When playing Pokémon Unite, TiMi Studio Group and The Pokemon Company’s new joint collab MOBA, there’s a moment when the tide of battle becomes intense.
The air shifts as the 10-minute match nears its end. Zapdos spawns in the central pit, and everything changes as players brace for a final fight with no guaranteed path to victory. All they can do is dodge, position themselves strategically, and hope for the best. The fight is tough, and frankly, unfair — all because of one electrically-charged chicken and its overpowered buff.
Every player that slays Zapdos instantly receives a hefty amount of points, can pass through all defenses, and instantly dunks on any net. It changes the rival team dynamic from equal opponents to ants trembling in fear while humans make a mad dash and sink a bunch of ridiculous trick shots. Powerful buffs in MOBA late-games are common. However, the lack of a reliable execute option along with Zapdos’ extreme power boost means every match of Pokémon Unite revolves around one game-changing, erratic bird buff. I love the excitement and pressure that surrounds those vital moments, but more often than not, it ends up feeling frustratingly unpredictable and conflicts with the competitive nature of Pokémon Unite.
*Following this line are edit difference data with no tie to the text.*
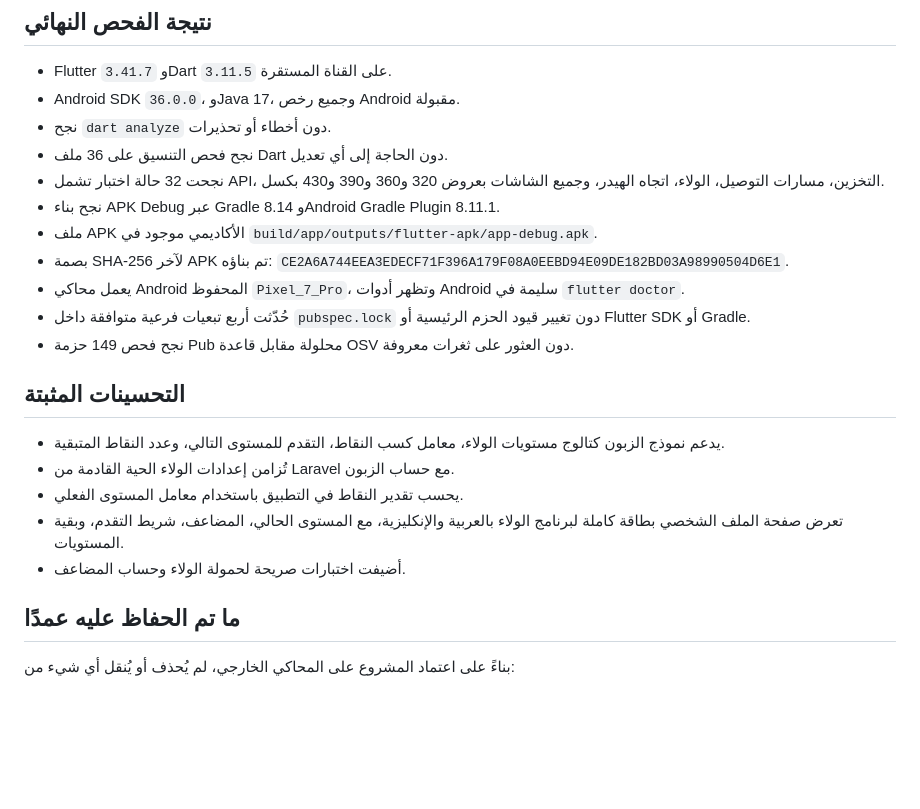
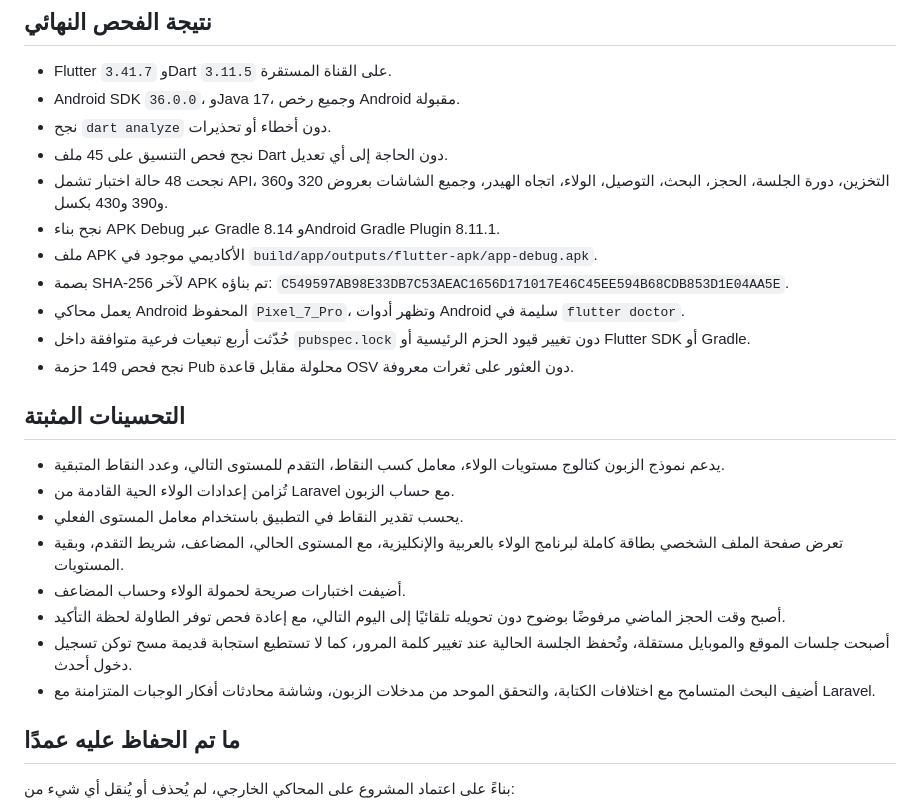
Before and after one commit to ismailtalb1/TAZA041-Mobile, a Markdown page: STABLE_RELEASE.md, the part around the change. Rendered like a GitHub page; blank space fills up the shorter version.

Commit message:
Finalize mobile release documentation

```diff
--- a/STABLE_RELEASE.md
+++ b/STABLE_RELEASE.md
@@ -18,13 +18,13 @@
 - Flutter `3.41.7` وDart `3.11.5` على القناة المستقرة.
 - Android SDK `36.0.0`، وJava 17، وجميع رخص Android مقبولة.
 - نجح `dart analyze` دون أخطاء أو تحذيرات.
-- نجح فحص التنسيق على 36 ملف Dart دون الحاجة إلى أي تعديل.
-- نجحت 32 حالة اختبار تشمل API، التخزين، مسارات التوصيل، الولاء، اتجاه الهيدر،
-  وجميع الشاشات بعروض 320 و360 و390 و430 بكسل.
+- نجح فحص التنسيق على 45 ملف Dart دون الحاجة إلى أي تعديل.
+- نجحت 48 حالة اختبار تشمل API، التخزين، دورة الجلسة، الحجز، البحث، التوصيل،
+  الولاء، اتجاه الهيدر، وجميع الشاشات بعروض 320 و360 و390 و430 بكسل.
 - نجح بناء APK Debug عبر Gradle 8.14 وAndroid Gradle Plugin 8.11.1.
 - ملف APK الأكاديمي موجود في `build/app/outputs/flutter-apk/app-debug.apk`.
 - بصمة SHA-256 لآخر APK تم بناؤه:
-  `CE2A6A744EEA3EDECF71F396A179F08A0EEBD94E09DE182BD03A98990504D6E1`.
+  `C549597AB98E33DB7C53AEAC1656D171017E46C45EE594B68CDB853D1E04AA5E`.
 - يعمل محاكي Android المحفوظ `Pixel_7_Pro`، وتظهر أدوات Android سليمة في
   `flutter doctor`.
 - حُدّثت أربع تبعيات فرعية متوافقة داخل `pubspec.lock` دون تغيير قيود الحزم
@@ -40,6 +40,12 @@
 - تعرض صفحة الملف الشخصي بطاقة كاملة لبرنامج الولاء بالعربية والإنكليزية، مع
   المستوى الحالي، المضاعف، شريط التقدم، وبقية المستويات.
 - أضيفت اختبارات صريحة لحمولة الولاء وحساب المضاعف.
+- أصبح وقت الحجز الماضي مرفوضًا بوضوح دون تحويله تلقائيًا إلى اليوم التالي،
+  مع إعادة فحص توفر الطاولة لحظة التأكيد.
+- أصبحت جلسات الموقع والموبايل مستقلة، وتُحفظ الجلسة الحالية عند تغيير كلمة
+  المرور، كما لا تستطيع استجابة قديمة مسح توكن تسجيل دخول أحدث.
+- أضيف البحث المتسامح مع اختلافات الكتابة، والتحقق الموحد من مدخلات الزبون،
+  وشاشة محادثات أفكار الوجبات المتزامنة مع Laravel.
 
 ## ما تم الحفاظ عليه عمدًا
 
```
Also changed, not shown: README.md (+1 -1 lines).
One of Pokémon Unite‘s biggest strengths is how short the matches are. It achieves this by setting a strict time limit of 10 minutes, which goes by quickly, especially when compared to the 40-60 minutes that other popular MOBAs like League of Legends or Dota 2 demand. Unite makes its short matches work with a bite-sized 5v5 battle arena, and dedicates the closing minutes to chaotic team fights.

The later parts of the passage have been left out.